The 10th U.S. Circuit Court of Appeals agreed with a district court’s finding that the Employee Retirement Income Security Act’s (ERISA’s) nonforfeitability provisions cannot be interpreted to mean that the plan must act as “insurer against any and all wrongful actions by third parties.” The plan paid the benefits according to its procedures and plan terms, and rightfully determined it should not pay the benefits twice because of William Foster’s failure to comply with his obligations to ensure the plan had his correct address. The plan had sent a new PIN for accessing his account to the address it had on file.
The appellate court concluded that “nonforfeitable” does not mean “guaranteed,” and that the plain language of the law says “it is the claim to the benefit, rather than the benefit itself, that must be ‘unconditional’ and ‘legally enforceable against the plan.’” Foster’s claim to his benefits was “unconditional” insofar as it was not conditioned upon any further employment or action on his part. He was fully vested and the plan did not attempt to impose any impermissible conditions on Foster’s right to claim benefits.
The court found that the employer and plan did nothing wrong. The decision to process account withdrawals was based on receipt of a procedurally sound request. According to the court’s opinion, Foster was fully informed of how the plan would allow him access to his money, and that someone with the correct User ID and PIN would be treated as the legal participant for purposes of processing withdrawals.

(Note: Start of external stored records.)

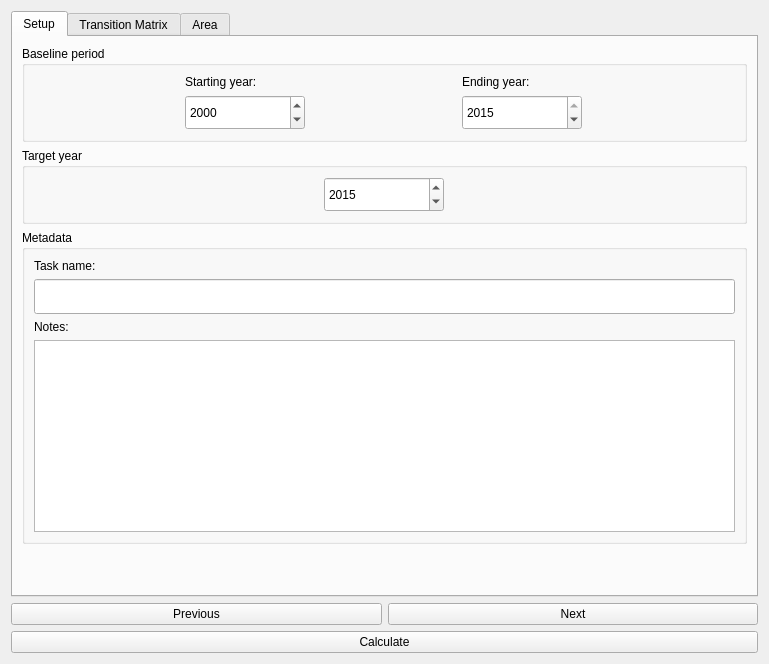
Old version of the form LDMP/gui/DlgCalculateLC.ui in the repository ConservationInternational/trends.earth.
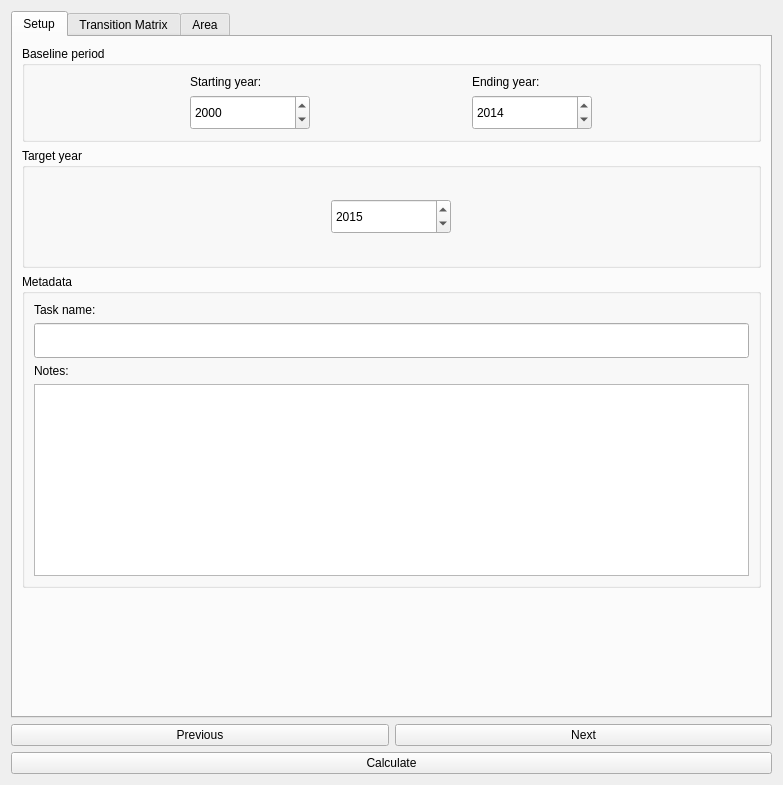
New version of the form.

Commit message: Update default LC baseline end year.

The edit to the form file:
```diff
--- a/LDMP/gui/DlgCalculateLC.ui
+++ b/LDMP/gui/DlgCalculateLC.ui
@@ -6,8 +6,8 @@
    <rect>
     <x>0</x>
     <y>0</y>
-    <width>767</width>
-    <height>640</height>
+    <width>783</width>
+    <height>785</height>
    </rect>
   </property>
   <property name="sizePolicy">
@@ -139,7 +139,7 @@
             </property>
             <property name="date">
              <date>
-              <year>2015</year>
+              <year>2014</year>
               <month>12</month>
               <day>31</day>
              </date>
```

Foster failed to notify the plan of his new address until 15 months following his split from his wife. In the meantime, the plan mailed a document to the Foster home describing changes in how participants would access their accounts (see “401(k) Participant at Fault in Account Withdrawal Dispute”). It included an explanation of how a User ID created by the participant would replace the social security number for identification purposes. Foster’s ex-wife received the document and made an online request to put in place a new User ID, which the plan confirmed in April 2005. The following month, she changed the account password, changed the listed permanent address to a post office box and withdrew $4,000 from the account. During the next several months, she drained the account.
The 10th Circuit’s opinion in Foster v. PPG Industries Inc. is at http://www.ca10.uscourts.gov/opinions/10/10-5123.pdf.